Didymosphenia geminata, also known as didymo or rock snot , is a freshwater diatom (a type of algae) that has been producing nuisance blooms in rivers of the northeastern U.S. and Canada since 2006. Until 2006 didymo was unheard of in the northeastern U.S. Though originally native to far northern latitudes of Europe, Asia, and North America, it has undergone a recent large range expansion. Didymo is now found in many western U.S. and Canadian rivers, some tailwater rivers in the southern United States and, more recently, in some northeastern provinces and states, as well as other locations around the world (for a complete listing of known locations in the northeast, see below).

Individual didymo cells can t be seen without a microscope but they can produce a fibrous stalk that can develop into visible mats sometimes as much as several inches thick that carpet a stream bottom.

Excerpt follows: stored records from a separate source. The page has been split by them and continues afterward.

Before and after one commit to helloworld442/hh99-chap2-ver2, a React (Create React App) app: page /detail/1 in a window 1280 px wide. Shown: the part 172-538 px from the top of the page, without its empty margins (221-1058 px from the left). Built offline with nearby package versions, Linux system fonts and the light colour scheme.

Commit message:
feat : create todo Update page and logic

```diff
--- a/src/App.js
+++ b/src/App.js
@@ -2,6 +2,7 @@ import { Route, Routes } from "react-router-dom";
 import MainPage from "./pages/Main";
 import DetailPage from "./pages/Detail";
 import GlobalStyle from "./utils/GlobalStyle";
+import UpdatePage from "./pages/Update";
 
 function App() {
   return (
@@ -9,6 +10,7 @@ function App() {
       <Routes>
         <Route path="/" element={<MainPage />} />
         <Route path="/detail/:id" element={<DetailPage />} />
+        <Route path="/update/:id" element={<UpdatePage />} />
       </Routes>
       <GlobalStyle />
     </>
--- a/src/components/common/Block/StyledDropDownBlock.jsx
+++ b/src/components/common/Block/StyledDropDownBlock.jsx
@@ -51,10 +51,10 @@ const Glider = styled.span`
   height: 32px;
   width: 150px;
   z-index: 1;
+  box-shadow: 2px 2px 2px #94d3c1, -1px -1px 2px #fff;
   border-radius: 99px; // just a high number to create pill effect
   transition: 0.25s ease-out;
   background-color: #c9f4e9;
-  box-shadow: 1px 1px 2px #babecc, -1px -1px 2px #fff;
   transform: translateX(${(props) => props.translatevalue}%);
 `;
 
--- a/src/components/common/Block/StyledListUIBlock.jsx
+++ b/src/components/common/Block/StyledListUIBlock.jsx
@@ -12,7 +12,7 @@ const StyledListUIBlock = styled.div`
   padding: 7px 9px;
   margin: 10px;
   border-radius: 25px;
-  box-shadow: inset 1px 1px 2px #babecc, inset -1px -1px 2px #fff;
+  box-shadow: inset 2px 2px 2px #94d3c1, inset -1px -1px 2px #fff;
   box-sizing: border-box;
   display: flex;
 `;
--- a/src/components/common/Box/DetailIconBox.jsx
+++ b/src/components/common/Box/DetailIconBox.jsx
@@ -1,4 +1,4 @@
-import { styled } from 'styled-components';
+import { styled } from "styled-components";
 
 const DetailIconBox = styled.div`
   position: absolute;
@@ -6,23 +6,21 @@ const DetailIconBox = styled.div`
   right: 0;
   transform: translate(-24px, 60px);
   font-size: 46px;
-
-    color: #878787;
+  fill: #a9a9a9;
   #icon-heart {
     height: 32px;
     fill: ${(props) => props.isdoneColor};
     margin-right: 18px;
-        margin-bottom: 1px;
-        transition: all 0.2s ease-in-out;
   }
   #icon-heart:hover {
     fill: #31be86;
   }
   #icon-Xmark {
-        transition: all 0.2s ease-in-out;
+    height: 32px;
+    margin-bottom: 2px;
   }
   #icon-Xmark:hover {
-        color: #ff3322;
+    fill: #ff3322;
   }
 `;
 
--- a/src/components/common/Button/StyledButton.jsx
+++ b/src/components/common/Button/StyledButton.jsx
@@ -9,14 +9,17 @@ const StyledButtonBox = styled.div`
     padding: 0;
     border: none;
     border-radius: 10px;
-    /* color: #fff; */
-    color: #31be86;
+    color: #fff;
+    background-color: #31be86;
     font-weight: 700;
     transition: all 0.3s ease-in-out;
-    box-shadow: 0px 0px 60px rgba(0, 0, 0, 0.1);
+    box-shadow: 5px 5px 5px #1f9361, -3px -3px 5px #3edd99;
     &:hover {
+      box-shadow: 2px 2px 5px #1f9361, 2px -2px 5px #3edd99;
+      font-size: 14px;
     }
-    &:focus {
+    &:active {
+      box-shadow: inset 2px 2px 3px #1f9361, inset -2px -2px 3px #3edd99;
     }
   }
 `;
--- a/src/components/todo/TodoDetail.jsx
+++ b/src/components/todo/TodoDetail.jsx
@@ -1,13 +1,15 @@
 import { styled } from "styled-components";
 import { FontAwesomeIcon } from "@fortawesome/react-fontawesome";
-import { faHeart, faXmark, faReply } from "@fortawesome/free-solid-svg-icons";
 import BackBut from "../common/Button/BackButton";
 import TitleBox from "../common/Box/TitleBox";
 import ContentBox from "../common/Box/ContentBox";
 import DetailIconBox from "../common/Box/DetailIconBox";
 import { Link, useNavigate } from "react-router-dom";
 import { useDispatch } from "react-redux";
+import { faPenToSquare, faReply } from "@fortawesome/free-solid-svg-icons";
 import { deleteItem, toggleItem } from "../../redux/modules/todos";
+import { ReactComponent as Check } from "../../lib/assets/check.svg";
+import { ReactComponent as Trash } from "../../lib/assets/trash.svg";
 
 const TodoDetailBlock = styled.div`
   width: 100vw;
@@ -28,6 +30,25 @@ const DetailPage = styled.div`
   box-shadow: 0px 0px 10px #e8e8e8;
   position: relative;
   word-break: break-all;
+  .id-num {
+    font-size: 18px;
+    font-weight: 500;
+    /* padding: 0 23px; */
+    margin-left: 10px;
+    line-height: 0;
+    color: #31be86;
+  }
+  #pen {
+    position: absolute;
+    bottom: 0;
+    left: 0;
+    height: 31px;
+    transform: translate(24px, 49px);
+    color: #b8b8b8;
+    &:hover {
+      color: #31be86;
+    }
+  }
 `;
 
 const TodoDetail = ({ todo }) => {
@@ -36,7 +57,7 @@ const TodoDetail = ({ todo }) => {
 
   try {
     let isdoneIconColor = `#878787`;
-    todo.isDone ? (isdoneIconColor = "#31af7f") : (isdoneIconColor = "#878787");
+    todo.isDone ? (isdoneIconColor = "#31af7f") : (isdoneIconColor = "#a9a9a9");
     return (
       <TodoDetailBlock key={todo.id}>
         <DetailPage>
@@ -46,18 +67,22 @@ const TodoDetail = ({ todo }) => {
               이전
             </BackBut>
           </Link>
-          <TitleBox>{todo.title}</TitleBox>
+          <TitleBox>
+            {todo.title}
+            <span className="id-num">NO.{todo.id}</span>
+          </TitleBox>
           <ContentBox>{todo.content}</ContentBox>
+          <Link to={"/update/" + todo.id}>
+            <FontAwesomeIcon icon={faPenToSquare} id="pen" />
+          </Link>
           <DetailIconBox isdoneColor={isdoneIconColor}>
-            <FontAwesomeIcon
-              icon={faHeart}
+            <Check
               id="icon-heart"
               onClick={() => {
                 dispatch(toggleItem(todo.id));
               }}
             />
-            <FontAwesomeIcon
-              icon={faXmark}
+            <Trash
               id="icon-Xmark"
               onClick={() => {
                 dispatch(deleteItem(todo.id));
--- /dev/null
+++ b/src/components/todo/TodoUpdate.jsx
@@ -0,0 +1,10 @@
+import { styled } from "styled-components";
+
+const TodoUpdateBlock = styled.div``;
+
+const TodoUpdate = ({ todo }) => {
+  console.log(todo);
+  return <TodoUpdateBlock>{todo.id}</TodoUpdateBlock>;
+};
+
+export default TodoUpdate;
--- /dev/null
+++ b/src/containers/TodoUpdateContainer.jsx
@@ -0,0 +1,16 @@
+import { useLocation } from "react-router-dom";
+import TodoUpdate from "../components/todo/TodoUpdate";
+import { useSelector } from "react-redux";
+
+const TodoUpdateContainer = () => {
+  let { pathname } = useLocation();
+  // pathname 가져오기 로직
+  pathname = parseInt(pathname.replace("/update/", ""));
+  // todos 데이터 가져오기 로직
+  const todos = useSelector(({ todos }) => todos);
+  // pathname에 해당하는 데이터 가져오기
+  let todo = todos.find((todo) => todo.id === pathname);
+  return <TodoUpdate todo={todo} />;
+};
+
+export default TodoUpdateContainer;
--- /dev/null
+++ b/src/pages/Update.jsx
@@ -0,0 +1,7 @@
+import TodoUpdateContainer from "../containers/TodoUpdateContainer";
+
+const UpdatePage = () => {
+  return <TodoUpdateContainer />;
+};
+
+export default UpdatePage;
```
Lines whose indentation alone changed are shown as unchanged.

Presence of these mats has been shown to alter the composition of aquatic insect communities reducing the relative abundance of mayflies, caddisflies, and stoneflies while increasing the relative abundance of midges and worms. These changes could, in turn, negatively impact fish communities. Although to date there is no conclusive evidence linking fish declines to didymo blooms, studies are ongoing. Since we don t know what the long-term impact of didymo nuisance blooms will be, all recreationists and professionals are strongly urged to incorporate spread prevention practices for didymo into their activities, to minimize further spread of this species to new waters.

For information:

Didymo distribution in the Northeast as of August 2008:

Connecticut

  • No didymo has been reported

Maine

  • No didymo has been reported

Massachusetts

  • No didymo has been reported

New Brunswick
Restigouche River and tributaries (Kedgwick, Patapedia, Upsalquitch, Matapedia), New Brunswick

  • First documented early fall 2007
  • Nuisance blooms 2007
Shikatehawk Stream (Upper St. John River drainage), New Brunswick
  • First documented October 2007
  • Nuisance blooms 2007

New Hampshire
Connecticut River

  • First documented July 2007
  • Nuisance blooms in 2007 and 2008
Mohawk River (a tributary of the Connecticut)
  • First documented June 2008
  • Nuisance bloom in 2008

New York
Batten Kill

  • Anecdotally observed summer 2006; first documented July 2007
  • Nuisance blooms 2006; nuisance level blooms were not observed in 2007 or 2008
Delaware River
  • First documented fall 2007
  • Nuisance blooms 2007 and 2008

Nova Scotia

Quebec
Matane river

  • First documented 2006
  • No known nuisance bloom (cells were detected in 2006 but nuisance level blooms were not observed)
Sainte-Anne river, Quebec
  • First documented 2006
  • No known nuisance bloom (cells were detected in 2006 but nuisance level blooms were not observed)
Bonaventure river, Quebec
  • First documented 2007
  • No known nuisance bloom (cells were detected in 2006 but nuisance level blooms were not observed)
Humqui river, Quebec
  • First documented 2007
  • Nuisance blooms 2007
Nouvelle river, Quebec
  • First documented 2006
  • Nuisance blooms 2007
Petite Cascapadia river, Quebec
  • First documented 2006
  • Nuisance blooms 2007
Cascapadia river, Quebec
  • First documented 2006
  • Nuisance blooms 2007

Rhode Island

  • No didymo has been confirmed (but see also notable , below)

Vermont
White River, Vermont (Connecticut River drainage)

  • First documented July 2007
  • Nuisance blooms 2007, 2008
Batten Kill, Vermont section
  • First documented July 2007
  • No known nuisance blooms (cells were detected in 2007 but nuisance level blooms were not observed)
Mad River
  • First documented July 2008
  • Nuisance blooms 2008

Also notable:

  • Uncomfirmed 1988 report of didymo at several locations in Rhode Island in Freshwater and marine plants of Rhode Island by Robert G. Sheath and Marilyn M. Harlin
  • Didymo (recorded as Gomphonema geminatum ) documented in blue clay deposits near Philadelphia by Charles S. Boyer, 1916

 
Connecticut  •  Maine  •  Massachusetts  •  New Brunswick  •  New Hampshire  •  New York  •  Nova Scotia  •  Quebec  •  Rhode Island  •  Vermont